3. Can Shonn Greene fill the large shoes of the departed Thomas Jones? Replacing Jones is the key to the Jet offense for 2010. He was a workhorse, carrying the ball an average of 311 times the last two seasons. His strong 2009 campaign allowed New York to employ a conservative game plan for their rookie quarterback, Mark Sanchez. The Jets allowed Jones to test the free agent market and he found a new home in Kansas City, as noted above. As a rookie, Greene only carried the ball 109 times during the regular season, then another 54 times in the playoffs. Many of those rushing attempts were after Jones wore down opposing defenses. It is now time for Greene to be the lead back. Can he pick up where Jones left off? Greene is very talented but I question his ability to be productive carrying the ball 300 times during the season. In addition, he has had a problem with fumbles. The Jets added LaDainian Tomlinson to complement Greene. The only problem is the Tomlinson is far past his prime and is on steep decline. He is not viable enough to take the pressure off of Greene. Making matters even worse, New York traded injured scatback Leon Washington to Seattle (also noted above). Washington, when healthy, would be able to contribute. Rookie Joe McKnight was drafted to take the Washington role as a change of pace option. In total, the Jets loss a steady primary back and a very good scatback while replacing them with expensive imposters. So much pressure is now on the shoulders of Greene. An ADP of RB10 is way too pricey for a back with 109 regular season carries.

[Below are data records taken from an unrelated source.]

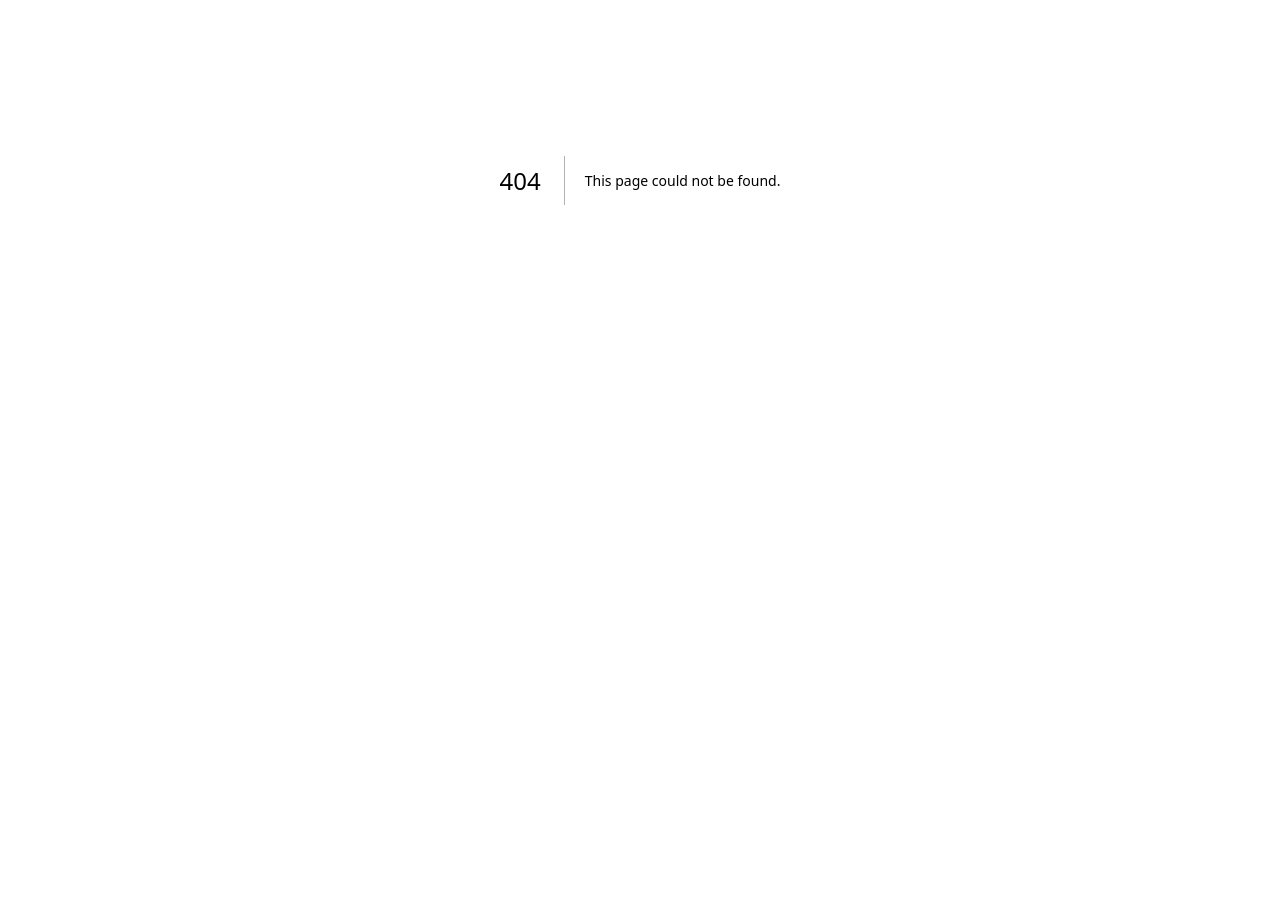
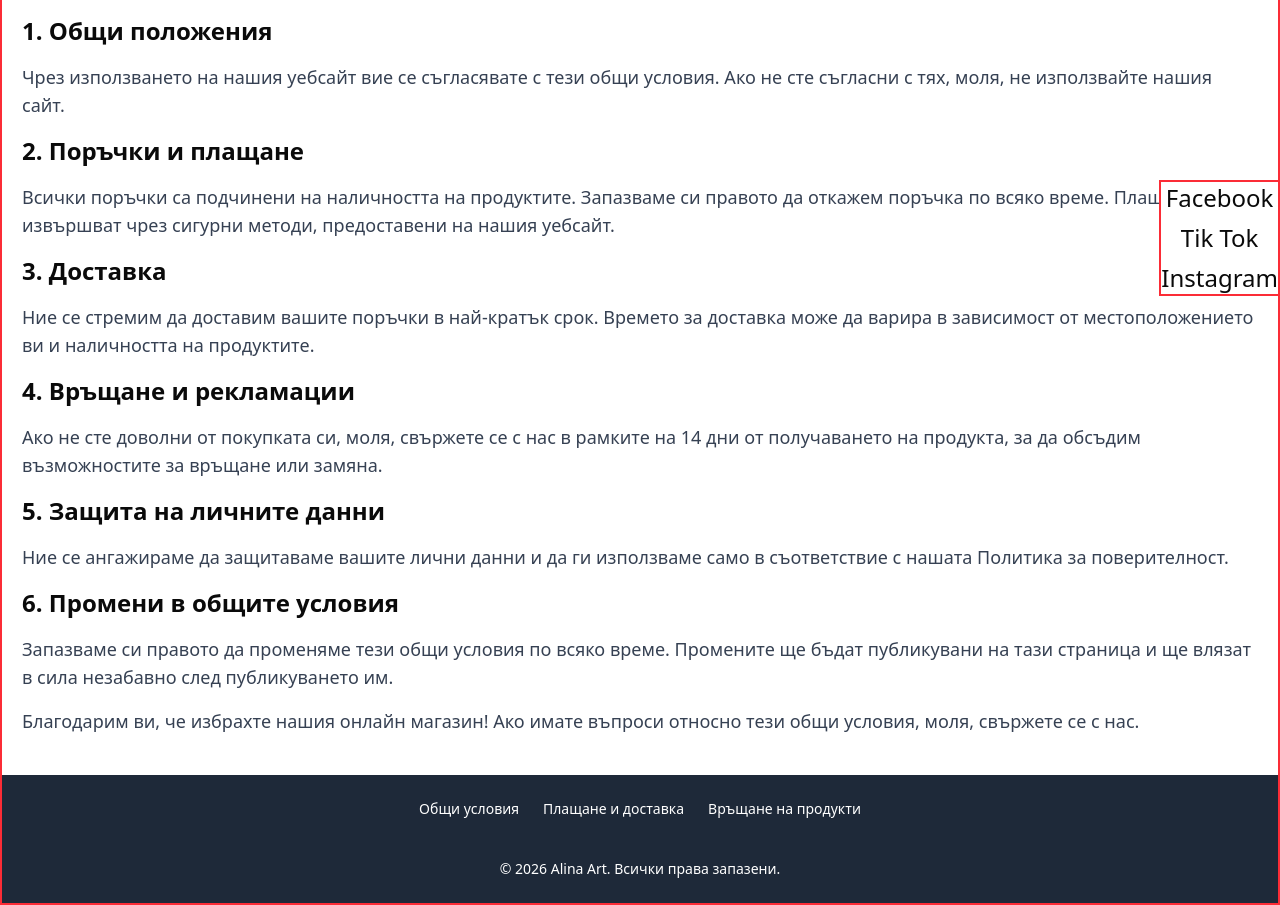
Before and after one commit to KirilSZyapkov/alina_art, a Next.js app: page /general-terms-and-conditions in a window 1280 px wide. Before the commit this address had no page. Shown: the part 220-1125 px from the top of the page. Before the commit the page ends 800 px from the top, so only its background shows below. Built offline with nearby package versions, Linux system fonts and the light colour scheme.

Commit message:
feat: add About Us, Payment and Delivery, and General Terms and Conditions pages; implement Footer component with navigation links

```diff
--- a/app/(client)/about-us/page.tsx
+++ b/app/(client)/about-us/page.tsx
@@ -1,5 +1,22 @@
-export default function AboutUsPage(){
-    return(
-        <h1>About Us Page</h1>
+export default function AboutUsPage() {
+    return (
+        <div className="container mx-auto py-10 px-5">
+            <h1 className="text-4xl font-bold mb-6">За нас</h1>
+            <p className="text-lg text-gray-700 mb-4">
+                Добре дошли на нашия сайт! Ние сме посветени на създаването на уникални ръчно изработени продукти,
+                които отразяват нашата страст и внимание към детайла.
+            </p>
+            <p className="text-lg text-gray-700 mb-4">
+                Всеки един от нашите продукти е изработен с най-съвременните технологии,
+                за да осигури качество и стил, които ще задоволят и най-взискателните клиенти.
+            </p>
+            <p className="text-lg text-gray-700 mb-4">
+                Ние вярваме, че ръчно изработените изделия носят уникален характер и душа,
+                което ги прави идеални за подаръци или за лична употреба.
+            </p>
+            <p className="text-lg text-gray-700">
+                Благодарим ви, че избрахте нас и се надяваме да се насладите на нашите продукти!
+            </p>
+        </div>
     )
 }
--- /dev/null
+++ b/app/(client)/general-terms-and-conditions/page.tsx
@@ -0,0 +1,37 @@
+export default function GeneralTermsAndConditionsPage() {
+    return (
+        <div className="container mx-auto py-10 px-5 min-h-screen">
+            <h1 className="text-4xl font-bold mb-6">Общи условия</h1>
+            <p className="text-lg text-gray-700 mb-4">
+                Добре дошли в нашия онлайн магазин! Моля, прочетете внимателно следните общи условия, които уреждат използването на нашия уебсайт и покупките, направени чрез него.
+            </p>
+            <h2 className="text-2xl font-semibold mb-4">1. Общи положения</h2>
+            <p className="text-lg text-gray-700 mb-4">
+                Чрез използването на нашия уебсайт вие се съгласявате с тези общи условия. Ако не сте съгласни с тях, моля, не използвайте нашия сайт.
+            </p>
+            <h2 className="text-2xl font-semibold mb-4">2. Поръчки и плащане</h2>
+            <p className="text-lg text-gray-700 mb-4">
+                Всички поръчки са подчинени на наличността на продуктите. Запазваме си правото да откажем поръчка по всяко време. Плащанията се извършват чрез сигурни методи, предоставени на нашия уебсайт.
+            </p>
+            <h2 className="text-2xl font-semibold mb-4">3. Доставка</h2>
+            <p className="text-lg text-gray-700 mb-4">
+                Ние се стремим да доставим вашите поръчки в най-кратък срок. Времето за доставка може да варира в зависимост от местоположението ви и наличността на продуктите.
+            </p>
+            <h2 className="text-2xl font-semibold mb-4">4. Връщане и рекламации</h2>
+            <p className="text-lg text-gray-700 mb-4">
+                Ако не сте доволни от покупката си, моля, свържете се с нас в рамките на 14 дни от получаването на продукта, за да обсъдим възможностите за връщане или замяна.
+            </p>
+            <h2 className="text-2xl font-semibold mb-4">5. Защита на личните данни</h2>
+            <p className="text-lg text-gray-700 mb-4">
+                Ние се ангажираме да защитаваме вашите лични данни и да ги използваме само в съответствие с нашата Политика за поверителност.
+            </p>
+            <h2 className="text-2xl font-semibold mb-4">6. Промени в общите условия</h2>
+            <p className="text-lg text-gray-700 mb-4">
+                Запазваме си правото да променяме тези общи условия по всяко време. Промените ще бъдат публикувани на тази страница и ще влязат в сила незабавно след публикуването им.
+            </p>
+            <p className="text-lg text-gray-700">
+                Благодарим ви, че избрахте нашия онлайн магазин! Ако имате въпроси относно тези общи условия, моля, свържете се с нас.
+            </p>
+        </div>
+    )
+}
--- a/app/(client)/layout.tsx
+++ b/app/(client)/layout.tsx
@@ -1,3 +1,4 @@
+import Footer from "@/components/shared/footer";
 import Header from "@/components/shared/header";
 import StickySocialBar from "@/components/shared/stickySocialBar";
 
@@ -7,10 +8,11 @@
   children: React.ReactNode;
 }>) {
   return (
-    <section>
-      <Header/>
-      <StickySocialBar/>
-        {children}
+    <section className="border-2 border-red-500">
+      <Header />
+      <StickySocialBar />
+      {children}
+      <Footer />
     </section>
   );
 }
--- a/app/(client)/page.tsx
+++ b/app/(client)/page.tsx
@@ -8,7 +8,7 @@
   const products = await getAllProducts();
 
   return (
-    <article className="mx-auto max-w-7xl px-4 py-8">
+    <article className="mx-auto max-w-7xl px-4 h-screen">
       <h1 className="mb-8 text-3xl font-bold tracking-tight text-center">
         Ръчно изработени подаръци
       </h1>
--- /dev/null
+++ b/app/(client)/payment-and-delivery/page.tsx
@@ -0,0 +1,26 @@
+export default function PaymentAndDeliveryPage() {
+    return (
+        <div className="container mx-auto py-10 px-5 min-h-screen">
+            <h1 className="text-4xl font-bold mb-6">Плащане и доставка</h1>
+            <h2 className="text-2xl font-semibold mb-4">Методи на плащане</h2>
+            <p className="text-lg text-gray-700 mb-6">
+                При нас можете да изберете между няколко удобни метода на плащане:
+            </p>
+            <ul className="list-disc list-inside mb-6 text-lg text-gray-700">
+                <li className="text-gray-400">Плащане с кредитна/дебитна карта <span className="text-red-600 text-sm">- comming soon</span></li>
+                <li className="text-gray-400">Плащане чрез PayPal <span className="text-red-600 text-sm">- comming soon</span></li>
+                <li>Наложен платеж при доставка</li>
+            </ul>
+            <h2 className="text-2xl font-semibold mb-4">Доставка</h2>
+            <p className="text-lg text-gray-700 mb-6">
+                Ние предлагаме бърза и надеждна доставка до всяка точка на страната. Времето за доставка обикновено е в срок до 72, в зависимост от вашето местоположение, с изключение на почивните дни и националните празници.
+            </p>
+            <p className="text-lg text-gray-700 mb-6">
+                Таксите за доставка се изчисляват на база таксата на куриерската фирма.
+            </p>
+            <p className="text-lg text-gray-700">
+                Благодарим ви, че избрахте нашия магазин! Ако имате допълнителни въпроси относно плащането или доставката, не се колебайте да се свържете с нас.
+            </p>
+        </div>
+    )
+}
--- /dev/null
+++ b/components/shared/footer.tsx
@@ -0,0 +1,30 @@
+import Link from "next/link";
+
+export default function Footer(){
+  return(
+    <footer className="bg-gray-800 text-white py-6">
+      <div className="container mx-auto flex flex-col md:flex-row justify-center items-center gap-6 mb-6">
+        <Link href="/general-terms-and-conditions">
+          <p className="text-sm text-center mb-4 hover:underline">
+            Общи условия
+          </p>
+        </Link>
+        <Link href="/payment-and-delivery">
+          <p className="text-sm text-center mb-4 hover:underline">
+            Плащане и доставка
+          </p>
+        </Link>
+        <Link href="/return-policy">
+          <p className="text-sm text-center mb-4 hover:underline">
+            Връщане на продукти
+          </p>
+        </Link>
+      </div>
+      <div className="container mx-auto text-center">
+        <p className="text-sm">
+          &copy; {new Date().getFullYear()} Alina Art. Всички права запазени.
+        </p>
+      </div>
+    </footer>
+  )
+}
```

2. Can Beanie Wells finally overtake Tim Hightower? This is a fluid situation. The Cardinals will look to run the ball more after the retirement of Kurt Warner. There is NO WAY the team can pass the ball 393 times again this year with Matt Leinart under center. Arizona averaged only 20 rushing attempts per game last season. Expect that number to go up in a big way. The Cardinal coaching staff has a history of a strong rushing attack in Pittsburgh and could look to implement a power running game in the desert. As it stands now, Hightower will start the games with Wells getting more carries. The coaches will look to strike a balance between Hightower's versatility and Wells strength running the football. Both are young and talented. Hightower amassed over 1,000 total yards last season with Wells just shy of the mark. An increased priority on the ground game this year could vault both backs into the Top 20. Given the split in touches, Hightower is a much better value as RB41 in the ninth round than Wells as RB13. Hightower is a steal as a fantasy RB4.

1. What to make of the Dallas running backs? The Cowboys have three capable ball carriers. Many assume that Felix Jones will be named the starter after the two strong games against the Eagles late in the season. But, can he carry the ball enough to be worth his ADP? There is no way he is worth an ADP of RB22. What a high price for a back who only twice during the regular season carried the ball more than ten times in a game. The Cowboy backfield is full of uncertainty. Marion Barber will be back to full health. He is the pounder of the Dallas running corps. Barber has carried the ball at least 200 times each of the last three years, finishing as RB21 or better each time. So, with an ADP of RB30, Barber is a good bet to exceed expectations once again. The sleeper of the group is Tashard Choice. He has flashed some skill the when given the opportunity. Choice has an ADP of RB55 and has great upside as a fantasy RB5. The advice to fantasy players in redraft leagues, is to avoid Jones and take a chance on Barber or Choice.

Questions, suggestions and comments are always welcome to